=== What is expected ===
Write every entry out again exactly, please, and skip the pictures.

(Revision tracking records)
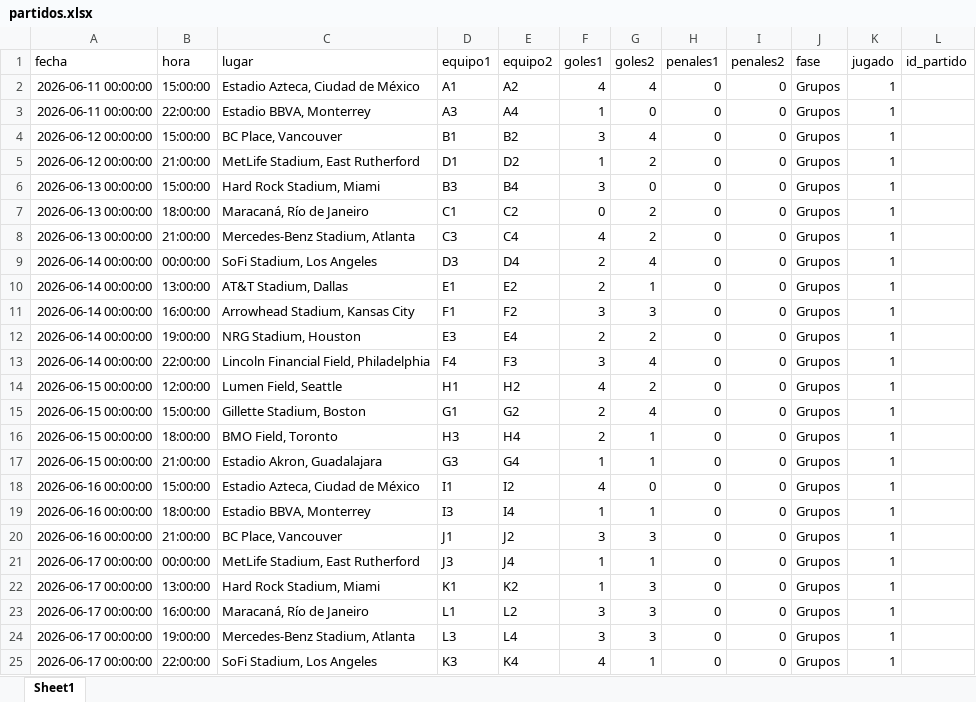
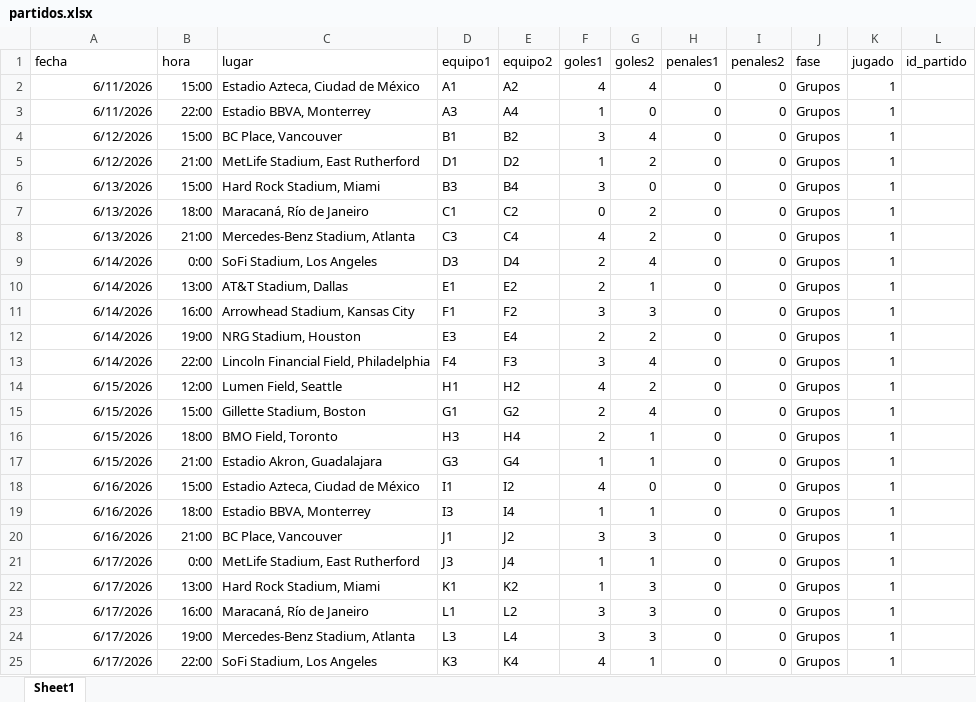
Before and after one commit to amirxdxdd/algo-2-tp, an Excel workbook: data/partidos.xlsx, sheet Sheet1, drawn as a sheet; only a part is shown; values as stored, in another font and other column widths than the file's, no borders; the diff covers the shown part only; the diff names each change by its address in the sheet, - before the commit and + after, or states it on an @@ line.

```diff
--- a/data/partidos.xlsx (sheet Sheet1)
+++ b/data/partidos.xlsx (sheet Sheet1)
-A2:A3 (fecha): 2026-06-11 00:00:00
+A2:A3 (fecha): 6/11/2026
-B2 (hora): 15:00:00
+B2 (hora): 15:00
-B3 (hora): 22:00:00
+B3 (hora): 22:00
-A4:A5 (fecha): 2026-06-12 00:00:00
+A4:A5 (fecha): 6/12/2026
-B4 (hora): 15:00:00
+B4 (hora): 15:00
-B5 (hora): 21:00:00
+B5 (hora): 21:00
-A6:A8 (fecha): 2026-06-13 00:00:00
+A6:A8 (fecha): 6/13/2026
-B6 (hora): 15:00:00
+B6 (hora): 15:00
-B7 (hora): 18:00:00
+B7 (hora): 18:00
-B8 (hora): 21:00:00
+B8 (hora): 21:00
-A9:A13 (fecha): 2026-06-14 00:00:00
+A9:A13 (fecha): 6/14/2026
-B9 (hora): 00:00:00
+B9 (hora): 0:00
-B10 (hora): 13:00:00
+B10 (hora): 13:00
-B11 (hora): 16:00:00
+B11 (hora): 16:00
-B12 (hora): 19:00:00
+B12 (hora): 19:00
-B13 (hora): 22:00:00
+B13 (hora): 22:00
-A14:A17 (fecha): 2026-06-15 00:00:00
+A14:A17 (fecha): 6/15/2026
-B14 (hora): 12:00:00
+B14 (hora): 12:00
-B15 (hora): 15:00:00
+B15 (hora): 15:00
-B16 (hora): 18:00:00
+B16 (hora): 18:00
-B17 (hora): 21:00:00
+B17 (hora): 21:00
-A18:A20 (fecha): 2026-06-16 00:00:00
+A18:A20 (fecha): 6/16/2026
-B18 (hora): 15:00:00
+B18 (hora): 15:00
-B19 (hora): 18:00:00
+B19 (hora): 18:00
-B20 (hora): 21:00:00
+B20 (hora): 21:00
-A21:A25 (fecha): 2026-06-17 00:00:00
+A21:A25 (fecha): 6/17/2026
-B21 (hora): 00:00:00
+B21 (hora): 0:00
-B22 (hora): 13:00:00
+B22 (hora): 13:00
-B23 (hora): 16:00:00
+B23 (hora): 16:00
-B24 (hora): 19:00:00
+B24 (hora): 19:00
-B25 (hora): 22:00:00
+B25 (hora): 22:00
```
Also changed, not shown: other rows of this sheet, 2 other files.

=== The completed task ===
Before and after one commit to amirxdxdd/algo-2-tp, an Excel workbook: data/partidos.xlsx, sheet Sheet1, drawn as a sheet; only a part is shown; values as stored, in another font and other column widths than the file's, no borders; the diff covers the shown part only; the diff names each change by its address in the sheet, - before the commit and + after, or states it on an @@ line.

```diff
--- a/data/partidos.xlsx (sheet Sheet1)
+++ b/data/partidos.xlsx (sheet Sheet1)
-A2:A3 (fecha): 2026-06-11 00:00:00
+A2:A3 (fecha): 6/11/2026
-B2 (hora): 15:00:00
+B2 (hora): 15:00
-B3 (hora): 22:00:00
+B3 (hora): 22:00
-A4:A5 (fecha): 2026-06-12 00:00:00
+A4:A5 (fecha): 6/12/2026
-B4 (hora): 15:00:00
+B4 (hora): 15:00
-B5 (hora): 21:00:00
+B5 (hora): 21:00
-A6:A8 (fecha): 2026-06-13 00:00:00
+A6:A8 (fecha): 6/13/2026
-B6 (hora): 15:00:00
+B6 (hora): 15:00
-B7 (hora): 18:00:00
+B7 (hora): 18:00
-B8 (hora): 21:00:00
+B8 (hora): 21:00
-A9:A13 (fecha): 2026-06-14 00:00:00
+A9:A13 (fecha): 6/14/2026
-B9 (hora): 00:00:00
+B9 (hora): 0:00
-B10 (hora): 13:00:00
+B10 (hora): 13:00
-B11 (hora): 16:00:00
+B11 (hora): 16:00
-B12 (hora): 19:00:00
+B12 (hora): 19:00
-B13 (hora): 22:00:00
+B13 (hora): 22:00
-A14:A17 (fecha): 2026-06-15 00:00:00
+A14:A17 (fecha): 6/15/2026
-B14 (hora): 12:00:00
+B14 (hora): 12:00
-B15 (hora): 15:00:00
+B15 (hora): 15:00
-B16 (hora): 18:00:00
+B16 (hora): 18:00
-B17 (hora): 21:00:00
+B17 (hora): 21:00
-A18:A20 (fecha): 2026-06-16 00:00:00
+A18:A20 (fecha): 6/16/2026
-B18 (hora): 15:00:00
+B18 (hora): 15:00
-B19 (hora): 18:00:00
+B19 (hora): 18:00
-B20 (hora): 21:00:00
+B20 (hora): 21:00
-A21:A25 (fecha): 2026-06-17 00:00:00
+A21:A25 (fecha): 6/17/2026
-B21 (hora): 00:00:00
+B21 (hora): 0:00
-B22 (hora): 13:00:00
+B22 (hora): 13:00
-B23 (hora): 16:00:00
+B23 (hora): 16:00
-B24 (hora): 19:00:00
+B24 (hora): 19:00
-B25 (hora): 22:00:00
+B25 (hora): 22:00
```
Also changed, not shown: other rows of this sheet, 2 other files.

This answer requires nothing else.